- Clarifying the end in mind sets up not just the objectives but also the metrics for ROI. Next is to determine what it will take to realize the end and hit these objectives.
- How much will it cost to do what it will take, and what time, effort and resources are necessary as well? It isn't just about cold hard cash. It's also all that is in fact invested to gain those benefits.
- You may need to consult with your accounting colleagues, as they can draw on the right equations for calculating ROI.
- To emphasize, measuring ROI must be set up from the outset, and mustn't be an afterthought in the midst, say, of a social recruitment effort.
In Three Challenges of Return on Investment, I go into greater depth on ROI. So I invite you to read this article as well.
Monday, December 2, 2013
Erin Meyer, Adjunct Professor at INSEAD, speaks very knowledgeably and practically about cross-cultural management issues.
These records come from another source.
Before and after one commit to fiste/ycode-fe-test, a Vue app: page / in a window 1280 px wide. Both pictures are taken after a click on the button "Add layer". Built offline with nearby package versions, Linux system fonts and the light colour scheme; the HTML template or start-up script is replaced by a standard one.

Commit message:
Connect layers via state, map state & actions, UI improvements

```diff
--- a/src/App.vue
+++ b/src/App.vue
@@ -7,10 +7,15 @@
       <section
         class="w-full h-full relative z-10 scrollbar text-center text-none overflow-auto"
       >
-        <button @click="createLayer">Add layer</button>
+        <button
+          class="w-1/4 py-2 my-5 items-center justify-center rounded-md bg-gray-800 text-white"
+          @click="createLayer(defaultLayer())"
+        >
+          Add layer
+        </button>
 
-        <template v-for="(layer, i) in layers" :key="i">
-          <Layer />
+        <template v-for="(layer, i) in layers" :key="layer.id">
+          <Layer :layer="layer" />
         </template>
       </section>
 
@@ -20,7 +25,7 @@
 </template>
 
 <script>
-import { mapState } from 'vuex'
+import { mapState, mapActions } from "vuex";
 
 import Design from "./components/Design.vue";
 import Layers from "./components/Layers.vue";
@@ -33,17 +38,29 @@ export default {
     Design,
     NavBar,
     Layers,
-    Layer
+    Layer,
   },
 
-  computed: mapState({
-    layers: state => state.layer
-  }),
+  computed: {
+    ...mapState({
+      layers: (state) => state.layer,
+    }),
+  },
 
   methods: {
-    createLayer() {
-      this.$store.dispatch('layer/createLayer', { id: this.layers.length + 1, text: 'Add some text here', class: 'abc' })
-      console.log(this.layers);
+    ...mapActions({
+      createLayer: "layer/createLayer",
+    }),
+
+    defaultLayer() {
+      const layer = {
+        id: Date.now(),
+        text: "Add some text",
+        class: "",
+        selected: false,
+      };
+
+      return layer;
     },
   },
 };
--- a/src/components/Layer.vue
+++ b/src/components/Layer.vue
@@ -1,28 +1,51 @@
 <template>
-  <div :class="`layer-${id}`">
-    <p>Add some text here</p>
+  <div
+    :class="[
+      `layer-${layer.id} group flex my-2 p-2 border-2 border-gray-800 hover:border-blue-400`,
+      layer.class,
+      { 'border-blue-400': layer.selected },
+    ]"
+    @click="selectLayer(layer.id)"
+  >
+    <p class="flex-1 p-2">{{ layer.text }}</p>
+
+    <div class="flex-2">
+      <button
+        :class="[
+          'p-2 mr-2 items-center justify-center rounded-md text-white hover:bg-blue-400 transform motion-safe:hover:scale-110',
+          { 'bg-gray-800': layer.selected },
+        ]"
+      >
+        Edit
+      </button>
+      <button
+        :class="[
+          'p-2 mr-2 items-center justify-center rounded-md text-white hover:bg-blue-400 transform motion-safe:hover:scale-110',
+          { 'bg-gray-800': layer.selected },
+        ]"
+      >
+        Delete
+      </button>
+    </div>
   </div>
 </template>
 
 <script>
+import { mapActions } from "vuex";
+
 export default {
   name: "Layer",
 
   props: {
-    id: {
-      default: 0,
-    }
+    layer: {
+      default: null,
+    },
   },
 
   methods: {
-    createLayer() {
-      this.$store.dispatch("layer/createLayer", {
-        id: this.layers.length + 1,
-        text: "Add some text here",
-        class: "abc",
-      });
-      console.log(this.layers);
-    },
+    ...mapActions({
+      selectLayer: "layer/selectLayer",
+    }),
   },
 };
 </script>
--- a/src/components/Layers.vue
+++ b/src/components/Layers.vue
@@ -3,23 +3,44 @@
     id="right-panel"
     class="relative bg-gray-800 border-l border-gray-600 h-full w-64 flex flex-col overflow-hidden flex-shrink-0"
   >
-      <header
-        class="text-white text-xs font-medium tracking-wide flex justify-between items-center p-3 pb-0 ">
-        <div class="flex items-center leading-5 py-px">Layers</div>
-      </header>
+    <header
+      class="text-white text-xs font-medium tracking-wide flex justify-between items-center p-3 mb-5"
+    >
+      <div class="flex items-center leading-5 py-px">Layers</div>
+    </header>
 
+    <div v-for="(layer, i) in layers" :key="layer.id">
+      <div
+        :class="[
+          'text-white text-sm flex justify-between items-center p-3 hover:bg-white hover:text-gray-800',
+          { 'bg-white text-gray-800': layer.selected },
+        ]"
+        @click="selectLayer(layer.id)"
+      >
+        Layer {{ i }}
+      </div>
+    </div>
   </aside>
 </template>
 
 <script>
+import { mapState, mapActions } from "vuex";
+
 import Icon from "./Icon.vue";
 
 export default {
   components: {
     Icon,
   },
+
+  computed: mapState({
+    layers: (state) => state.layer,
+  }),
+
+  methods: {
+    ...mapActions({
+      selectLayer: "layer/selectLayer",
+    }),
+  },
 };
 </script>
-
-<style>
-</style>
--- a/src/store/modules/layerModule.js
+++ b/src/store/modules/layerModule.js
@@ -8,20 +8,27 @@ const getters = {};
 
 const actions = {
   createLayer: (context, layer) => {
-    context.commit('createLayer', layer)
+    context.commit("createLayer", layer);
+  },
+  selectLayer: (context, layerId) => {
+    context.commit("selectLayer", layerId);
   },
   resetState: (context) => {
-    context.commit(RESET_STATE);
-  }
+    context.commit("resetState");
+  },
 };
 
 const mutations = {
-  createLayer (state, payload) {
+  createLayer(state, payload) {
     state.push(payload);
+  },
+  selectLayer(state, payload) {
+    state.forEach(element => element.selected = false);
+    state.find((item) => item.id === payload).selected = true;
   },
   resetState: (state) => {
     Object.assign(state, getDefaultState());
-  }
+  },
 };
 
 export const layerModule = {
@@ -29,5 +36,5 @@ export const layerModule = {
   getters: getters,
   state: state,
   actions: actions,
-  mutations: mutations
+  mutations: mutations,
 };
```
She acknowledges the complexity of such issues and calls for a shift in thinking from cross-cultural to multi-cultural. To wit: In a global team, members from different cultures may perceive and experience particular individuals in a myriad of ways. They have a constellation of perceptions and experiences, then, that at times may align and resonate and at other times may collide and conflict. This is cultural relativity.
My caution on Meyer's advice? Learn from her teaching and guidance, but realize that this is just a starting frame of reference. While research and analysis may surface trends or patterns in specific cultures, how individuals in those cultures actually think, behave and interact may be very different from such trends and patterns. In other words, her teaching and guidance do not preclude the need to understand particular individuals in your global team and to forge meaningful relationships with them.